- Make a list of the reasons why you are writing the dissertation. In other words, why are you getting this degree? When you are low or tired or struggling, pull this list out and remind yourself why you made this decision.
- Find out what paperwork or requirements are necessary to leave your institution to write. If you’re on fellowship or are a TA, are you able to work “in abstentia” or must you still be in student status?
- Speak with other students about the process and what they know. Many times, institutions don’t publicize the information so ask around.
- Let yourself rest. Part of why my burnout was so debilitating was because I expected myself to be able to write through it. I thought it was like my 2nd year burnout, where with my officemate (shout out to Stephen H!), I was able to write through it. Give yourself a break, if you are able to.

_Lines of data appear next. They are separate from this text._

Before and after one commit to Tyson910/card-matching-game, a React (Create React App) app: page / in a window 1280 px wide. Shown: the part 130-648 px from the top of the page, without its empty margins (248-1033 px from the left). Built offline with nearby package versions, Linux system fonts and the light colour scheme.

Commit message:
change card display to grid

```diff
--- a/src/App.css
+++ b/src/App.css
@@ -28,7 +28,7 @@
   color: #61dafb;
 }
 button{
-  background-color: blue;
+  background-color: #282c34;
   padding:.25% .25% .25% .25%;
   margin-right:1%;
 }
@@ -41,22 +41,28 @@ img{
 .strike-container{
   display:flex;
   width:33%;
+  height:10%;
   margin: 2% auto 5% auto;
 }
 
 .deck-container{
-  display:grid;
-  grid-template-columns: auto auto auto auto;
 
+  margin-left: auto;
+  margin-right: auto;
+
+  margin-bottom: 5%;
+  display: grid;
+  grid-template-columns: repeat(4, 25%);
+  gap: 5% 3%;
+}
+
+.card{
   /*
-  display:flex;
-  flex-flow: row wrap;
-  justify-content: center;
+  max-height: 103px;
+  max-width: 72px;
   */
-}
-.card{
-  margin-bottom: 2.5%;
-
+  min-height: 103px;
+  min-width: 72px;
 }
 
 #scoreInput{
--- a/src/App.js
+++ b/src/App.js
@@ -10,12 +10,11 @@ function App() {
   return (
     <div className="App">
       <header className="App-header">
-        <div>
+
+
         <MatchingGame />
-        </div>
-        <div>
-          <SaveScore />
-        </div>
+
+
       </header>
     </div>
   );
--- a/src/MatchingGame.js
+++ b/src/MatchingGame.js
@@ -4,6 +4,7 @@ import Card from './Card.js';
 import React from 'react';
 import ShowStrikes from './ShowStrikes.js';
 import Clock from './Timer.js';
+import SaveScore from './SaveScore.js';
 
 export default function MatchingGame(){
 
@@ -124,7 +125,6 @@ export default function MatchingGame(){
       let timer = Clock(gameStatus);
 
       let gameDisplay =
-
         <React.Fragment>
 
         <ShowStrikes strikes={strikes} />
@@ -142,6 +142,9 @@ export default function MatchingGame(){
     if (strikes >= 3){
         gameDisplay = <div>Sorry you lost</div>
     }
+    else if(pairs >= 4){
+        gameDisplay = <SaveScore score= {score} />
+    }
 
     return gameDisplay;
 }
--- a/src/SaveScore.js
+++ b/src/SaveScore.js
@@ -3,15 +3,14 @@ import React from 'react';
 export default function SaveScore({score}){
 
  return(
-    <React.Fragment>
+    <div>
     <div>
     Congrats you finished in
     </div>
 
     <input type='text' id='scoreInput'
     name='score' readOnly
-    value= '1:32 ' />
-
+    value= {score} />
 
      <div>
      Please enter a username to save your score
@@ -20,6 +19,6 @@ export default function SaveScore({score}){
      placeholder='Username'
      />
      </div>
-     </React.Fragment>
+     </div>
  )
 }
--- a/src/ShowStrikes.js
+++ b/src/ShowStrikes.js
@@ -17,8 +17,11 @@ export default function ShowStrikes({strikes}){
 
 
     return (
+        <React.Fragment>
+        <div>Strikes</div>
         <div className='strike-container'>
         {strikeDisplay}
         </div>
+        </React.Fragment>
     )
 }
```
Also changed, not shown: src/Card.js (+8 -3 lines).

- Set a schedule! When you live in an environment that is not bound by academic schedules or attitudes, it’s hard to go against the grain. No, you can’t write in your pajamas. I know you do it at school, but YOU CAN’T. I promise, if you find a nice place to write and set a schedule, you will be productive.
- Respect your own boundaries. If you know you can’t write around noise or with cartoons on, make those adjustments. You have to actively create a productive environment.
- Check in with your committee once a month. Despite what they may say, your committee is fickle. If you are not actively communicating with them, they WILL forget you. Even if it feels ridiculous, set up calls or Skype meetings with advisors and mentors to catch up on progress. This can help you, also, transition into a more collegial role in the mentor-mentee relationship and build deeper connections.
- Be willing to change your strategy. While in graduate school, you are surrounded by folks constantly writing and thinking. When you move away, those communities do not come with you. Therefore, if things aren’t working based on the schedule you’ve set, change it up! This part of your journey is your own, so be willing to shift your strategy for success.